In comments made from the G20 meeting taking place in St. Petersburg, Russia on Friday, President Obama affirmed his desire to use the U.S. military to execute strikes against the armed forces of Syria. Though faced with steep political resistance among other G20 leaders, Obama pressed the case as he ducked a key question from reporters about whether or not he would attack Syria even if Congress refused to sign off on such action.
Before leaving St. Petersburg, Obama was able to obtain a signed statement from eleven of the G20 nations that voiced support for "a strong international response to a grave violation of the world's rules" but fell well short of backing an armed attack.
In a separate development, Obama also announced that he would bring his case to the American people in a national televised address on Tuesday night next week.
The Anti-War Campaign
Anti-war groups and coalitions continued their efforts to lobby members of Congress to oppose Obama's request for military authorization.
Groups urging their members to sign petitions, call their representatives or take direct action against the war include:
- Win Without War
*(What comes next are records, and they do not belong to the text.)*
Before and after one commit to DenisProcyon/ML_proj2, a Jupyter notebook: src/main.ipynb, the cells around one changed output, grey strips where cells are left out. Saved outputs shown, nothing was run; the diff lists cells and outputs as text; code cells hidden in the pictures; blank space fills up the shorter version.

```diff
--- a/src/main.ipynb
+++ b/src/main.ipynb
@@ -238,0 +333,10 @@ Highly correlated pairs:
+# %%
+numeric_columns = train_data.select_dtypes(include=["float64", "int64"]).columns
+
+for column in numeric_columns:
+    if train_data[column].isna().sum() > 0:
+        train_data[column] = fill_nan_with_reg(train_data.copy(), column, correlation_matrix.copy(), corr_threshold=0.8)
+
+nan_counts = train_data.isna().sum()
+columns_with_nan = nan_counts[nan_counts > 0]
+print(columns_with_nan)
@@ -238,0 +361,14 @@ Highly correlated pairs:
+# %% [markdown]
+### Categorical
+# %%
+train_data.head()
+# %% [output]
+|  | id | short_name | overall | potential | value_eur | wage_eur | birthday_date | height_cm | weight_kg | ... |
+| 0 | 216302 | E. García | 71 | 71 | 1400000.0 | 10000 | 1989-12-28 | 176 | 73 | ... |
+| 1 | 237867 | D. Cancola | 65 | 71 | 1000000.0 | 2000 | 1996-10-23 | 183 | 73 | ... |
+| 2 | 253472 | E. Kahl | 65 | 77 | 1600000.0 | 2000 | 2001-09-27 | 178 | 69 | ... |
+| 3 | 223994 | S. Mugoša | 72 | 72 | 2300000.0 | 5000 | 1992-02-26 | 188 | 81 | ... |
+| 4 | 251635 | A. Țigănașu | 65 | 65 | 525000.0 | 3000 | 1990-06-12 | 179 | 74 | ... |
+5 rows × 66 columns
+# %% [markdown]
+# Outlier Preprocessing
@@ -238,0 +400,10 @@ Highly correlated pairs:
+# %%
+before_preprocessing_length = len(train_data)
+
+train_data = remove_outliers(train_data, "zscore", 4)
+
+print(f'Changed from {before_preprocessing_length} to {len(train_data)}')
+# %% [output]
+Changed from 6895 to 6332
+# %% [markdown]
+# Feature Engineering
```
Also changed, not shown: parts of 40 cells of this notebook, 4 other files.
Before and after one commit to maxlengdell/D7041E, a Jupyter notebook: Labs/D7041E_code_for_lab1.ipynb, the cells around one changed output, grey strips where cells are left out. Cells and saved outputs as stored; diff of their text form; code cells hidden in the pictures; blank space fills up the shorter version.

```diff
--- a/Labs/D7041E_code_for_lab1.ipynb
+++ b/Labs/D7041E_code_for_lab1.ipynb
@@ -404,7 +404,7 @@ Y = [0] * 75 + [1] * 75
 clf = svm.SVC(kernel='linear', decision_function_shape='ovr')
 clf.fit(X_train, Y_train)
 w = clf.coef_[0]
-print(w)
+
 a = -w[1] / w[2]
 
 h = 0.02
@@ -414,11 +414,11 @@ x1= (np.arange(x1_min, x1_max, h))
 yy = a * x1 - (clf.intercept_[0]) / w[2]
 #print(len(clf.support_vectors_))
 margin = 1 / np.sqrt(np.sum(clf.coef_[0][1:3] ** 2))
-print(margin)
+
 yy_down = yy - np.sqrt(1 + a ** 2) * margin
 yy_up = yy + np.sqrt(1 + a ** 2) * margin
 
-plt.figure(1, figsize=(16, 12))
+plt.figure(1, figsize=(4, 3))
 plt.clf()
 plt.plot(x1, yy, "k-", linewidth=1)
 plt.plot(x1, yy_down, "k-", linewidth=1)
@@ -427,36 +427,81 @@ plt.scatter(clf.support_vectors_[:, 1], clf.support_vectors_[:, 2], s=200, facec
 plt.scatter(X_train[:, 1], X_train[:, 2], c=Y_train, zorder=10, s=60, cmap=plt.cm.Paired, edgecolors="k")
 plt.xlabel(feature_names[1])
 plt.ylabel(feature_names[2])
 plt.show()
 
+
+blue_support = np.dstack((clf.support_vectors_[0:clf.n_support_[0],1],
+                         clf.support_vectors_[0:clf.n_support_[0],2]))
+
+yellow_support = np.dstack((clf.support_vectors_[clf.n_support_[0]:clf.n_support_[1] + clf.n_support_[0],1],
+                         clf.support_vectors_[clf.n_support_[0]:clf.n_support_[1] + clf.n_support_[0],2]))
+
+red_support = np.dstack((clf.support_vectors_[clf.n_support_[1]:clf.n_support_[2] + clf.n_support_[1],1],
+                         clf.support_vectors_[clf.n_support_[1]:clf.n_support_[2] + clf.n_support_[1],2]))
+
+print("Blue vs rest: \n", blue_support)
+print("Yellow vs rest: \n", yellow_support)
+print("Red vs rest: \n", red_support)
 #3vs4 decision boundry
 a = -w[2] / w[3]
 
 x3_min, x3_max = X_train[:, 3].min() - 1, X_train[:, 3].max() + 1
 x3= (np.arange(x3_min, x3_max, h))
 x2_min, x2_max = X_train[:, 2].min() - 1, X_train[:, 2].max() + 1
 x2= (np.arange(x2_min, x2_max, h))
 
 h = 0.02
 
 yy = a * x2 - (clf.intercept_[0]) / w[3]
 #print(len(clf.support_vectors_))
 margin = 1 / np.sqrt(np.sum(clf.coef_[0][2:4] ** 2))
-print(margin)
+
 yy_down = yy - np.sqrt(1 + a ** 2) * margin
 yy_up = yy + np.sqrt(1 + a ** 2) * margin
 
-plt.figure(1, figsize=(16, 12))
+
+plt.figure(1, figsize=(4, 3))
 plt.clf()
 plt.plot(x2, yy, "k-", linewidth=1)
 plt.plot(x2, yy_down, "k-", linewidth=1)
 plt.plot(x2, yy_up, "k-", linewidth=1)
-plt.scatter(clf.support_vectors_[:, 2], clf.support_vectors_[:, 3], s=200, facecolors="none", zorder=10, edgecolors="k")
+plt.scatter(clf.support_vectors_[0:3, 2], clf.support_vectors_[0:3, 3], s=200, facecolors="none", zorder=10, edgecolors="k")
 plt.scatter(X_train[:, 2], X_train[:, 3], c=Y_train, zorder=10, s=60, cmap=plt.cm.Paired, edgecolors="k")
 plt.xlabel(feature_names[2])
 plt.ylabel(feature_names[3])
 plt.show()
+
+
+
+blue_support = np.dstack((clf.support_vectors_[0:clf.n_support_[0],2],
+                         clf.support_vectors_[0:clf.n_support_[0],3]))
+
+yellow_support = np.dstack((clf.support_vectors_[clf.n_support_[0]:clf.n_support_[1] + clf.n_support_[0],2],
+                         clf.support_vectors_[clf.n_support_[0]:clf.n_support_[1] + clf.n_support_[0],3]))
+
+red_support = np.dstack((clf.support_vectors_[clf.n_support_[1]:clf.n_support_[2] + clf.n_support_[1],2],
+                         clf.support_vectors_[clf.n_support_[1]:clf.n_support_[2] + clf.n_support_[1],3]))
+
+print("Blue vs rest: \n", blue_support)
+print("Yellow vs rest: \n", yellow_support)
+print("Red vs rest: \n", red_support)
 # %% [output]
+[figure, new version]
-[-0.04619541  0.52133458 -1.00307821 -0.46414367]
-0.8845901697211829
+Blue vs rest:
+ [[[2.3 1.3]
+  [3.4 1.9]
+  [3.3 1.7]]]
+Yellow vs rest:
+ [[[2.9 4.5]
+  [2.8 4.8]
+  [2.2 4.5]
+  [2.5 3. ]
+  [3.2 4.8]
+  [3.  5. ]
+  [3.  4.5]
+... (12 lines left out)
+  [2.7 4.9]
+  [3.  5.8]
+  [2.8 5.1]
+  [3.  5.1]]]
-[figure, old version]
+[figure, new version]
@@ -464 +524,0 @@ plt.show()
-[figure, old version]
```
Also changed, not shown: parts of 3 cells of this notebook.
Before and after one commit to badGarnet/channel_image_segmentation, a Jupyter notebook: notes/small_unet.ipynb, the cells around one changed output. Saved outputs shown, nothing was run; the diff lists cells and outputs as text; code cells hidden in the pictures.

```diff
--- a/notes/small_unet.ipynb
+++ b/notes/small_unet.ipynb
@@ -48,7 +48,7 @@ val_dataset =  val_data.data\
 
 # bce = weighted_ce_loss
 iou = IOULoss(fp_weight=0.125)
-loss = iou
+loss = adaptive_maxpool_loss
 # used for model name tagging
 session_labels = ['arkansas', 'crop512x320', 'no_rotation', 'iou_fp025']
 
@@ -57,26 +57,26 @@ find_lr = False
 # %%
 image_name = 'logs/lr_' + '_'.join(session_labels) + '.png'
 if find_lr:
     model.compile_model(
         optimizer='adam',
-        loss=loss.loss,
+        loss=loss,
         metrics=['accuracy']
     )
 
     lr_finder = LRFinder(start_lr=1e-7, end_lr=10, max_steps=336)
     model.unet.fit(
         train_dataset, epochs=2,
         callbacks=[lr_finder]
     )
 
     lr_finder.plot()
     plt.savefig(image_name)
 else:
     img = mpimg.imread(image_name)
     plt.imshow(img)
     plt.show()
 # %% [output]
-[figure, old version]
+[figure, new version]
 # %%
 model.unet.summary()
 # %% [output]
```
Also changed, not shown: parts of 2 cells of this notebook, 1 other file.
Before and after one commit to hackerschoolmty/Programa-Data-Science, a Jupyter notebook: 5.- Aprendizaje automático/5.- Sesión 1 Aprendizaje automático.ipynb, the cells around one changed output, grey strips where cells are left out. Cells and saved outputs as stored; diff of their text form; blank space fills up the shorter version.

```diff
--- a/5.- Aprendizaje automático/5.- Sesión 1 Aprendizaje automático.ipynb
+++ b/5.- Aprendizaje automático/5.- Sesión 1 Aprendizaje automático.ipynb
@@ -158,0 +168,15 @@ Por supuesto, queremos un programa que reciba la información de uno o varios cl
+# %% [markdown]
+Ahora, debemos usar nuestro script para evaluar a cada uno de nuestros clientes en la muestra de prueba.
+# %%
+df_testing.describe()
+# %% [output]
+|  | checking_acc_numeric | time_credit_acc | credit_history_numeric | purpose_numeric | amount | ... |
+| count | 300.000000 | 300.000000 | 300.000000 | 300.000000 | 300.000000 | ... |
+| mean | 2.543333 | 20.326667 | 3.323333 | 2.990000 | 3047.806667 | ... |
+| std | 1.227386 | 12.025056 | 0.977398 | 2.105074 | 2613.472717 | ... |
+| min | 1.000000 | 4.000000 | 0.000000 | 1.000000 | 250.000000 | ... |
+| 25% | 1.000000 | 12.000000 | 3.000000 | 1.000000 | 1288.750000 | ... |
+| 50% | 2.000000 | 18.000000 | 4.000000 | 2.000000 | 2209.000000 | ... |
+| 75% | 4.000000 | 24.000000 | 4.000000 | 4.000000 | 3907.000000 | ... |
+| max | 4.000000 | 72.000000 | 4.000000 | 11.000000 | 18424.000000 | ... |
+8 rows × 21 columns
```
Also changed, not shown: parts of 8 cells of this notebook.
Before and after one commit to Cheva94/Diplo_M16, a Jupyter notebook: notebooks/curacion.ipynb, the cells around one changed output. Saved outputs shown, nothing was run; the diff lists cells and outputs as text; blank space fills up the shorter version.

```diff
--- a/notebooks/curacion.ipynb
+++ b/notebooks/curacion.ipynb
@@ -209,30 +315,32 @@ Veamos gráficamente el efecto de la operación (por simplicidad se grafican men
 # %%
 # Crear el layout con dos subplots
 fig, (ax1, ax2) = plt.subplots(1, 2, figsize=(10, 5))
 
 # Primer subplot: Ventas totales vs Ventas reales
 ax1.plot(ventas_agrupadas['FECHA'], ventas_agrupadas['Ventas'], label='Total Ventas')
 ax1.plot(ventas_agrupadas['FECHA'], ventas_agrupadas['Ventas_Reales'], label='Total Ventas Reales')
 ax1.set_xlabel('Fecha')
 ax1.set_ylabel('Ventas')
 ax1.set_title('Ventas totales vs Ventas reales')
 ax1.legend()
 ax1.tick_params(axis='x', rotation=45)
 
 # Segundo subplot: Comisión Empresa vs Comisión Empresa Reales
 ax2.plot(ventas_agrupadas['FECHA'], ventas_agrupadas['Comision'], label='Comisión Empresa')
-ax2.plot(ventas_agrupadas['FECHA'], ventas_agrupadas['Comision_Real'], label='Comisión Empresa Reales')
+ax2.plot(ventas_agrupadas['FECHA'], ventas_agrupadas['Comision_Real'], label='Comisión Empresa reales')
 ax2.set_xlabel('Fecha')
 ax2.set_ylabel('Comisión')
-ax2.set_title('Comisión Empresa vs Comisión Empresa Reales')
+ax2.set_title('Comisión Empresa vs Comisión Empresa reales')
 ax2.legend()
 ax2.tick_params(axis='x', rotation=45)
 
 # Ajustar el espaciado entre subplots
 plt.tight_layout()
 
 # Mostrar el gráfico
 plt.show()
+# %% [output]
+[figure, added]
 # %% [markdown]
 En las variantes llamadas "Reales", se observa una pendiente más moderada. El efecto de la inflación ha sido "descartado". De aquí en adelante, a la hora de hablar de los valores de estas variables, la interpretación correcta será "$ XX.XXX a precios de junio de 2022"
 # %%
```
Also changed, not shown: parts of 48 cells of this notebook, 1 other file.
- Credo Action
- United for Peace and Justice
- Progressive Democrats for America
- War Times
- Iraq Veterans Against the War
- Friends Committee on National Legislation
- Just Foreign Policy
- Grassroots Global Justice
- Arab Resource and Organizing Center
- Veterans for Peace
- US Labor Against the War
- Middle East Children's Alliance
Anti-war coalitions have also announced next Monday, September 9 as a national day of action against military intervention in Syria with United for Peace and Justice hosting this directory of local actions taking place nationwide.
In addition, for any "progressives" still on the fence about U.S. intervention, Peter Certo, editor at Foreign Policy in Focus, thinks those unsure—whether inside or outside of Congress—should read this, his primer against a military attack which also includes alternatives approaches the Obama administration, Congress, and in the international community would be wise to pursue.